*** Task input ***

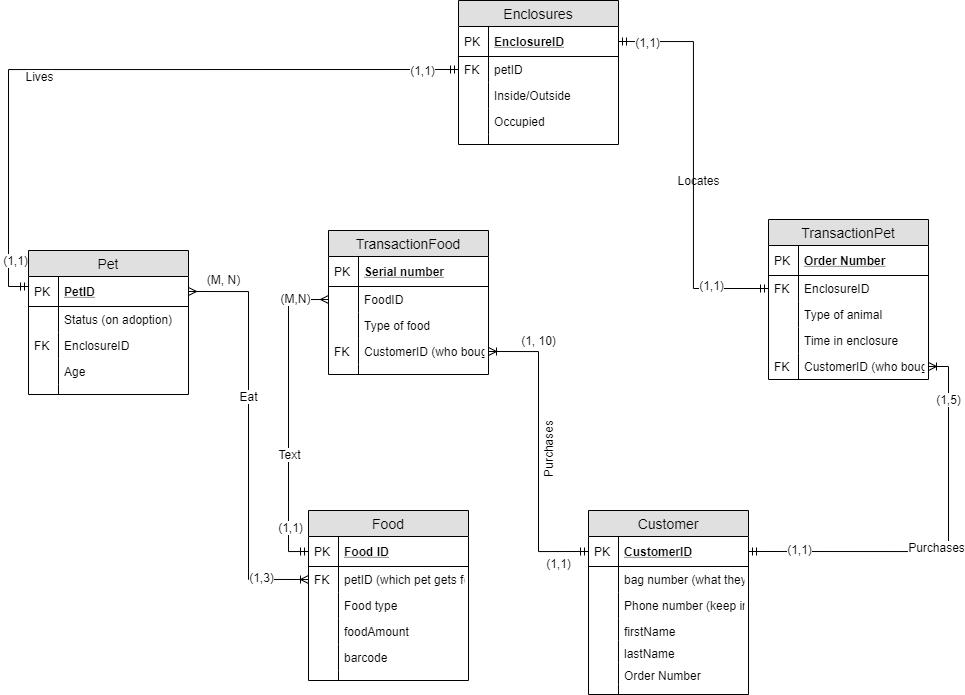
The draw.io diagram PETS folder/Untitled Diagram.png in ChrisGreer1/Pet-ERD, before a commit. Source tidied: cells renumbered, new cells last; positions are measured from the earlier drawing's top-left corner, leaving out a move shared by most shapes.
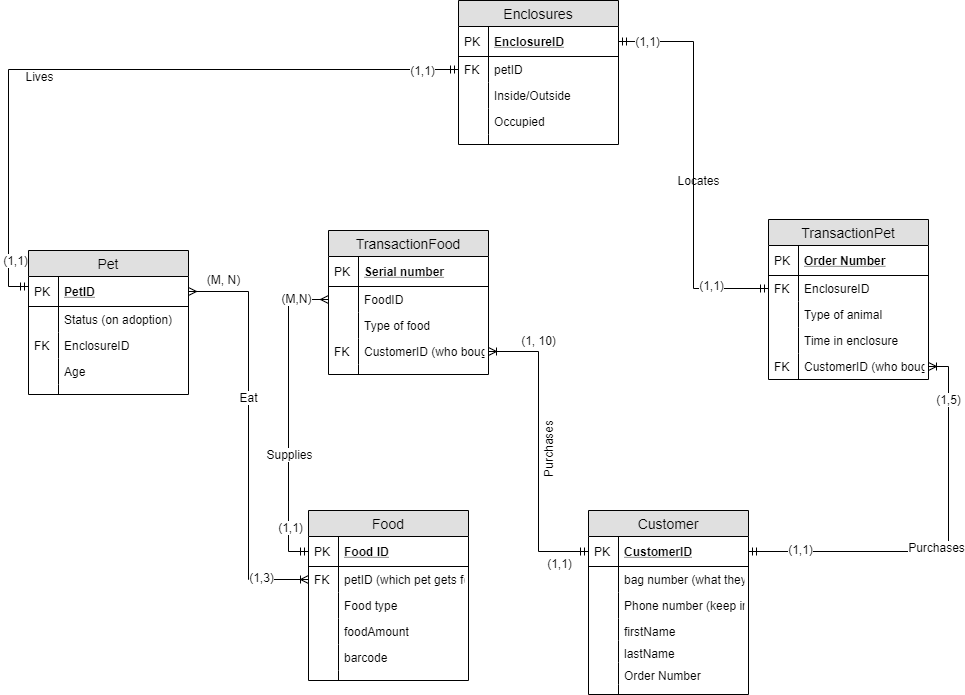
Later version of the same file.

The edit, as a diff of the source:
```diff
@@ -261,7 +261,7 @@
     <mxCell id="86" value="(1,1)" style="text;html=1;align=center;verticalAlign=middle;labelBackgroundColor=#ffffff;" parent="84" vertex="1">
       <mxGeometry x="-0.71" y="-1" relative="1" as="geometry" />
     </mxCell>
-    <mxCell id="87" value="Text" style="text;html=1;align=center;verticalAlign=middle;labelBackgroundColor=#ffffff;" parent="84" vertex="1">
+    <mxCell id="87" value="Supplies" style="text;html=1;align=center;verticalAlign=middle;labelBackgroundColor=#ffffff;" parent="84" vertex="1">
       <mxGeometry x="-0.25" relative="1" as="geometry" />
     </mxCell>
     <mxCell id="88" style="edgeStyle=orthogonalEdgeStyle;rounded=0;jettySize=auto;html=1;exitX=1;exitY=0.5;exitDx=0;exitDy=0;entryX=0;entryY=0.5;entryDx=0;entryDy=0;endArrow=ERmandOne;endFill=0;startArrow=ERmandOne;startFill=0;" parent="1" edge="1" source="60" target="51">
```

*** End of Task input ***

Above are the records; copy every one of them exactly and omit the images.

The draw.io diagram PETS folder/Untitled Diagram.png in ChrisGreer1/Pet-ERD, before a commit. Source tidied: cells renumbered, new cells last; positions are measured from the earlier drawing's top-left corner, leaving out a move shared by most shapes.
Later version of the same file.

The edit, as a diff of the source:
```diff
@@ -261,7 +261,7 @@
     <mxCell id="86" value="(1,1)" style="text;html=1;align=center;verticalAlign=middle;labelBackgroundColor=#ffffff;" parent="84" vertex="1">
       <mxGeometry x="-0.71" y="-1" relative="1" as="geometry" />
     </mxCell>
-    <mxCell id="87" value="Text" style="text;html=1;align=center;verticalAlign=middle;labelBackgroundColor=#ffffff;" parent="84" vertex="1">
+    <mxCell id="87" value="Supplies" style="text;html=1;align=center;verticalAlign=middle;labelBackgroundColor=#ffffff;" parent="84" vertex="1">
       <mxGeometry x="-0.25" relative="1" as="geometry" />
     </mxCell>
     <mxCell id="88" style="edgeStyle=orthogonalEdgeStyle;rounded=0;jettySize=auto;html=1;exitX=1;exitY=0.5;exitDx=0;exitDy=0;entryX=0;entryY=0.5;entryDx=0;entryDy=0;endArrow=ERmandOne;endFill=0;startArrow=ERmandOne;startFill=0;" parent="1" edge="1" source="60" target="51">
```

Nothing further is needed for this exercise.